- **WHAT YOU ARE ASKED TO DO**: As the answer, set down the lines below from the one containing "KonvaDragEvent type aliases" through the one containing "-├── store/", exactly and inclusively, and no others.

- **MATERIAL FOR THE TASK**:
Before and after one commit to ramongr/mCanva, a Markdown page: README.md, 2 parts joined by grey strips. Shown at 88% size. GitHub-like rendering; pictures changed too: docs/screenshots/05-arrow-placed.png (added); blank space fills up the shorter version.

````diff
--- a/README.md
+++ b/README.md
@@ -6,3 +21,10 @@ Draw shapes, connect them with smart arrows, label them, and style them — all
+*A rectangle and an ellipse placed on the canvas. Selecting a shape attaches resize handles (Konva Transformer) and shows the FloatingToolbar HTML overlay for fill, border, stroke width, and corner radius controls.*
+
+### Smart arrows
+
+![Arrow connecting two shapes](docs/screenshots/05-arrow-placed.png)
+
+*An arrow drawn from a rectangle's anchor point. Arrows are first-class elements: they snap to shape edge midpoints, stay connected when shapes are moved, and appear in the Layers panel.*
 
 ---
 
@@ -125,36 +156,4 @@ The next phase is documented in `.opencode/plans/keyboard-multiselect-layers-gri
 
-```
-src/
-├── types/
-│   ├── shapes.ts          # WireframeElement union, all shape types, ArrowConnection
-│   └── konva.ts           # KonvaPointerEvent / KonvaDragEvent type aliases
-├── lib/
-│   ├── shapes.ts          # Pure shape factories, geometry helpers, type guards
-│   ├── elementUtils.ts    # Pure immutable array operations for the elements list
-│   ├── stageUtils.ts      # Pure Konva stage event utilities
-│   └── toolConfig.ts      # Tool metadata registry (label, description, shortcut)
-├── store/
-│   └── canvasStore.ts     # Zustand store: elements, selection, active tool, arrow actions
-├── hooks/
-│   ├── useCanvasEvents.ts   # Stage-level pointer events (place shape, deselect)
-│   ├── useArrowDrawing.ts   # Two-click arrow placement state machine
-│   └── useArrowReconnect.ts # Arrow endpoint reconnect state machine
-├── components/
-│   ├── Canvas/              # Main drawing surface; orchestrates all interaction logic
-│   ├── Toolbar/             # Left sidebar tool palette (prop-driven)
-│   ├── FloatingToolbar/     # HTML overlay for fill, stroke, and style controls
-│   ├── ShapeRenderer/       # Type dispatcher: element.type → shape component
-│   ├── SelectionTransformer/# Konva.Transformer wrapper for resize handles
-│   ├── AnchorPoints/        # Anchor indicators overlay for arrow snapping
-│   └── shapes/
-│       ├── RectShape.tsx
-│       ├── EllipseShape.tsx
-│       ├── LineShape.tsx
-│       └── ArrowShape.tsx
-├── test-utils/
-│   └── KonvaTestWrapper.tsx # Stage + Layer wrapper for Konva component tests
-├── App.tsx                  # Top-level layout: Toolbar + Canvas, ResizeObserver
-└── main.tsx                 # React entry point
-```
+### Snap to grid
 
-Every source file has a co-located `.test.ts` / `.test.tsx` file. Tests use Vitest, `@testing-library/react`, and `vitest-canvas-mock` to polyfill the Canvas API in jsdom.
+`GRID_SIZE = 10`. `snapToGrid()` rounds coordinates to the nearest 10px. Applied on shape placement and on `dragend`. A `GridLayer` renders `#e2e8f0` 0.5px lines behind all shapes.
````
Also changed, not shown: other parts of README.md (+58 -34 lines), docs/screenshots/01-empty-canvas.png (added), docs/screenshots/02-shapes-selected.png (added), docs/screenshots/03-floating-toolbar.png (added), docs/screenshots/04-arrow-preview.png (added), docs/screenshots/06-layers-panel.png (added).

- **EXERCISE RESULT**:
-│   └── konva.ts           # KonvaPointerEvent / KonvaDragEvent type aliases
-├── lib/
-│   ├── shapes.ts          # Pure shape factories, geometry helpers, type guards
-│   ├── elementUtils.ts    # Pure immutable array operations for the elements list
-│   ├── stageUtils.ts      # Pure Konva stage event utilities
-│   └── toolConfig.ts      # Tool metadata registry (label, description, shortcut)
-├── store/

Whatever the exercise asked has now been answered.